What is needed is an exact copy of every entry.

_RECORDS:_
━━━━━━
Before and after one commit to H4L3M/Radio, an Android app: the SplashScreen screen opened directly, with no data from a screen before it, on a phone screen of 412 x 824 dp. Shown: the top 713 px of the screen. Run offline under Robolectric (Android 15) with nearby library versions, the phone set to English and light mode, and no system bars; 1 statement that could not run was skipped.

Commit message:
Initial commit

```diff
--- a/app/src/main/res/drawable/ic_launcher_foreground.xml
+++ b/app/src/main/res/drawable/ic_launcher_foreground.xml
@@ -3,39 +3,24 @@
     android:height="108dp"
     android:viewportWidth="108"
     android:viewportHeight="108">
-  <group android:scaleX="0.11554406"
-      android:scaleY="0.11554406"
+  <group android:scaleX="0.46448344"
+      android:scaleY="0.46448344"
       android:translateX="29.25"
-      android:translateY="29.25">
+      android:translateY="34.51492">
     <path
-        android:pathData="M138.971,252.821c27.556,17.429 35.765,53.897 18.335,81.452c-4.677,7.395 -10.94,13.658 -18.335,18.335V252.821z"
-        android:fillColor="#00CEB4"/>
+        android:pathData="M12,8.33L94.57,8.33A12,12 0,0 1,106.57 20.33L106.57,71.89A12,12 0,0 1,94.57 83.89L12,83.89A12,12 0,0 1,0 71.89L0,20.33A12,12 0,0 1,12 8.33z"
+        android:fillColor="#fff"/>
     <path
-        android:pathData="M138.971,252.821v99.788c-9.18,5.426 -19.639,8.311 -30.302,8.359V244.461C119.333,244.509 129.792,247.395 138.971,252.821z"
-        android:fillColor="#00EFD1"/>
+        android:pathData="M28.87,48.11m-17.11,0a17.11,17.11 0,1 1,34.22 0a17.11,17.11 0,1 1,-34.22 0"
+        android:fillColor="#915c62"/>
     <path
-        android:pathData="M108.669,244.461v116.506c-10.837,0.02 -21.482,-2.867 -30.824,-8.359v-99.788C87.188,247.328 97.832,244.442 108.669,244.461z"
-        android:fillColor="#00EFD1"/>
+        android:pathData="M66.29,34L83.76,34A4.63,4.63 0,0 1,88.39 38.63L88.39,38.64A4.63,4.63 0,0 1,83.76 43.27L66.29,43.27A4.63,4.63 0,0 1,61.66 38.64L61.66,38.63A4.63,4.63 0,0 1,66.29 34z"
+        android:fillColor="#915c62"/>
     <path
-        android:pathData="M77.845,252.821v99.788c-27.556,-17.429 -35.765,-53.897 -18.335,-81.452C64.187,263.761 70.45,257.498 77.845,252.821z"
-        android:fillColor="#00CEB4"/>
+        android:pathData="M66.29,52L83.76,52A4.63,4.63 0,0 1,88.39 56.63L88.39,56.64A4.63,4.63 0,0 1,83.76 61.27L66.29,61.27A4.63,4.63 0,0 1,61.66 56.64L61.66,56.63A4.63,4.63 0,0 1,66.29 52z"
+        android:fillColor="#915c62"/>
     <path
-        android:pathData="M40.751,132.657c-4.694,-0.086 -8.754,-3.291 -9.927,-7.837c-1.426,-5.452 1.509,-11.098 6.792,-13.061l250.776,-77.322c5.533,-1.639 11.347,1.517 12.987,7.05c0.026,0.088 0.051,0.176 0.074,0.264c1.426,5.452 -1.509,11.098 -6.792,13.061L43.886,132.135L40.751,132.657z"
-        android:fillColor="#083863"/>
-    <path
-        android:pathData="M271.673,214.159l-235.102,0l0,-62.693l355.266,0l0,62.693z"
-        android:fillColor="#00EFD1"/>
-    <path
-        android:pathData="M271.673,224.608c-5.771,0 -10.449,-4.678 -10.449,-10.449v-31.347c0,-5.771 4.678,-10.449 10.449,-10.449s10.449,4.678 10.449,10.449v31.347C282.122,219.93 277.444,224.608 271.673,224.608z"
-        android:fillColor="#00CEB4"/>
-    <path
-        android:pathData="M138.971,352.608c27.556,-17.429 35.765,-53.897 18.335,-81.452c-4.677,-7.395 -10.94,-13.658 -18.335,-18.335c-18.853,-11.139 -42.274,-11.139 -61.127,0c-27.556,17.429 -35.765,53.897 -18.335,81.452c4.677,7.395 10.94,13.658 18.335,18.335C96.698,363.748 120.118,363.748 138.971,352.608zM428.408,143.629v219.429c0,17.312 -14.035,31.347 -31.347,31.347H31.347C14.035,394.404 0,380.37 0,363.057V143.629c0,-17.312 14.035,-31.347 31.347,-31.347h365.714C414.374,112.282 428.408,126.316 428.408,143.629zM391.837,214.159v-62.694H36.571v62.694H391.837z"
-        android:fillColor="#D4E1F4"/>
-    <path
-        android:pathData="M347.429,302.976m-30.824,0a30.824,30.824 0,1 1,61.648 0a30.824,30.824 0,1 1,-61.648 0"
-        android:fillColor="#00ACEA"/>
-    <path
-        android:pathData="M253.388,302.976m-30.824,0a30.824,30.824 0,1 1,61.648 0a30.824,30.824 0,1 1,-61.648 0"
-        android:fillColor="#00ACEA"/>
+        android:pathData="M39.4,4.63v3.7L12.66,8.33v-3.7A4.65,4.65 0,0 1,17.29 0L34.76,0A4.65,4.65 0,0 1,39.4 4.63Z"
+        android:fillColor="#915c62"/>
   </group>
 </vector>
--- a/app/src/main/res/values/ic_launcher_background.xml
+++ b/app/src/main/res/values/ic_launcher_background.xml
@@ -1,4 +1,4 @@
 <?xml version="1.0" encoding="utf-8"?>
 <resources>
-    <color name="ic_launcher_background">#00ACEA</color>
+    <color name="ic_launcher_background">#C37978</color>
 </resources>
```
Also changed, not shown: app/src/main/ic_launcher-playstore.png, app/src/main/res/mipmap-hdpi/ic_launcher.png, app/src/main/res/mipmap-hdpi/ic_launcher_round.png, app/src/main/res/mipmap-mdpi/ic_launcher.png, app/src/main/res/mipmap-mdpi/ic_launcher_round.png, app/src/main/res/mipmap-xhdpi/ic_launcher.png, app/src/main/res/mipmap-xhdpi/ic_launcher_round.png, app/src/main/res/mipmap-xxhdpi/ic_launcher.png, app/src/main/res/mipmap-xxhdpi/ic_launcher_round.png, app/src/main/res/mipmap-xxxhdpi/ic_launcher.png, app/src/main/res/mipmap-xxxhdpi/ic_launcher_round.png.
━━━━━━
_RESPONSE AREA:_
Before and after one commit to H4L3M/Radio, an Android app: the SplashScreen screen opened directly, with no data from a screen before it, on a phone screen of 412 x 824 dp. Shown: the top 713 px of the screen. Run offline under Robolectric (Android 15) with nearby library versions, the phone set to English and light mode, and no system bars; 1 statement that could not run was skipped.

Commit message:
Initial commit

```diff
--- a/app/src/main/res/drawable/ic_launcher_foreground.xml
+++ b/app/src/main/res/drawable/ic_launcher_foreground.xml
@@ -3,39 +3,24 @@
     android:height="108dp"
     android:viewportWidth="108"
     android:viewportHeight="108">
-  <group android:scaleX="0.11554406"
-      android:scaleY="0.11554406"
+  <group android:scaleX="0.46448344"
+      android:scaleY="0.46448344"
       android:translateX="29.25"
-      android:translateY="29.25">
+      android:translateY="34.51492">
     <path
-        android:pathData="M138.971,252.821c27.556,17.429 35.765,53.897 18.335,81.452c-4.677,7.395 -10.94,13.658 -18.335,18.335V252.821z"
-        android:fillColor="#00CEB4"/>
+        android:pathData="M12,8.33L94.57,8.33A12,12 0,0 1,106.57 20.33L106.57,71.89A12,12 0,0 1,94.57 83.89L12,83.89A12,12 0,0 1,0 71.89L0,20.33A12,12 0,0 1,12 8.33z"
+        android:fillColor="#fff"/>
     <path
-        android:pathData="M138.971,252.821v99.788c-9.18,5.426 -19.639,8.311 -30.302,8.359V244.461C119.333,244.509 129.792,247.395 138.971,252.821z"
-        android:fillColor="#00EFD1"/>
+        android:pathData="M28.87,48.11m-17.11,0a17.11,17.11 0,1 1,34.22 0a17.11,17.11 0,1 1,-34.22 0"
+        android:fillColor="#915c62"/>
     <path
-        android:pathData="M108.669,244.461v116.506c-10.837,0.02 -21.482,-2.867 -30.824,-8.359v-99.788C87.188,247.328 97.832,244.442 108.669,244.461z"
-        android:fillColor="#00EFD1"/>
+        android:pathData="M66.29,34L83.76,34A4.63,4.63 0,0 1,88.39 38.63L88.39,38.64A4.63,4.63 0,0 1,83.76 43.27L66.29,43.27A4.63,4.63 0,0 1,61.66 38.64L61.66,38.63A4.63,4.63 0,0 1,66.29 34z"
+        android:fillColor="#915c62"/>
     <path
-        android:pathData="M77.845,252.821v99.788c-27.556,-17.429 -35.765,-53.897 -18.335,-81.452C64.187,263.761 70.45,257.498 77.845,252.821z"
-        android:fillColor="#00CEB4"/>
+        android:pathData="M66.29,52L83.76,52A4.63,4.63 0,0 1,88.39 56.63L88.39,56.64A4.63,4.63 0,0 1,83.76 61.27L66.29,61.27A4.63,4.63 0,0 1,61.66 56.64L61.66,56.63A4.63,4.63 0,0 1,66.29 52z"
+        android:fillColor="#915c62"/>
     <path
-        android:pathData="M40.751,132.657c-4.694,-0.086 -8.754,-3.291 -9.927,-7.837c-1.426,-5.452 1.509,-11.098 6.792,-13.061l250.776,-77.322c5.533,-1.639 11.347,1.517 12.987,7.05c0.026,0.088 0.051,0.176 0.074,0.264c1.426,5.452 -1.509,11.098 -6.792,13.061L43.886,132.135L40.751,132.657z"
-        android:fillColor="#083863"/>
-    <path
-        android:pathData="M271.673,214.159l-235.102,0l0,-62.693l355.266,0l0,62.693z"
-        android:fillColor="#00EFD1"/>
-    <path
-        android:pathData="M271.673,224.608c-5.771,0 -10.449,-4.678 -10.449,-10.449v-31.347c0,-5.771 4.678,-10.449 10.449,-10.449s10.449,4.678 10.449,10.449v31.347C282.122,219.93 277.444,224.608 271.673,224.608z"
-        android:fillColor="#00CEB4"/>
-    <path
-        android:pathData="M138.971,352.608c27.556,-17.429 35.765,-53.897 18.335,-81.452c-4.677,-7.395 -10.94,-13.658 -18.335,-18.335c-18.853,-11.139 -42.274,-11.139 -61.127,0c-27.556,17.429 -35.765,53.897 -18.335,81.452c4.677,7.395 10.94,13.658 18.335,18.335C96.698,363.748 120.118,363.748 138.971,352.608zM428.408,143.629v219.429c0,17.312 -14.035,31.347 -31.347,31.347H31.347C14.035,394.404 0,380.37 0,363.057V143.629c0,-17.312 14.035,-31.347 31.347,-31.347h365.714C414.374,112.282 428.408,126.316 428.408,143.629zM391.837,214.159v-62.694H36.571v62.694H391.837z"
-        android:fillColor="#D4E1F4"/>
-    <path
-        android:pathData="M347.429,302.976m-30.824,0a30.824,30.824 0,1 1,61.648 0a30.824,30.824 0,1 1,-61.648 0"
-        android:fillColor="#00ACEA"/>
-    <path
-        android:pathData="M253.388,302.976m-30.824,0a30.824,30.824 0,1 1,61.648 0a30.824,30.824 0,1 1,-61.648 0"
-        android:fillColor="#00ACEA"/>
+        android:pathData="M39.4,4.63v3.7L12.66,8.33v-3.7A4.65,4.65 0,0 1,17.29 0L34.76,0A4.65,4.65 0,0 1,39.4 4.63Z"
+        android:fillColor="#915c62"/>
   </group>
 </vector>
--- a/app/src/main/res/values/ic_launcher_background.xml
+++ b/app/src/main/res/values/ic_launcher_background.xml
@@ -1,4 +1,4 @@
 <?xml version="1.0" encoding="utf-8"?>
 <resources>
-    <color name="ic_launcher_background">#00ACEA</color>
+    <color name="ic_launcher_background">#C37978</color>
 </resources>
```
Also changed, not shown: app/src/main/ic_launcher-playstore.png, app/src/main/res/mipmap-hdpi/ic_launcher.png, app/src/main/res/mipmap-hdpi/ic_launcher_round.png, app/src/main/res/mipmap-mdpi/ic_launcher.png, app/src/main/res/mipmap-mdpi/ic_launcher_round.png, app/src/main/res/mipmap-xhdpi/ic_launcher.png, app/src/main/res/mipmap-xhdpi/ic_launcher_round.png, app/src/main/res/mipmap-xxhdpi/ic_launcher.png, app/src/main/res/mipmap-xxhdpi/ic_launcher_round.png, app/src/main/res/mipmap-xxxhdpi/ic_launcher.png, app/src/main/res/mipmap-xxxhdpi/ic_launcher_round.png.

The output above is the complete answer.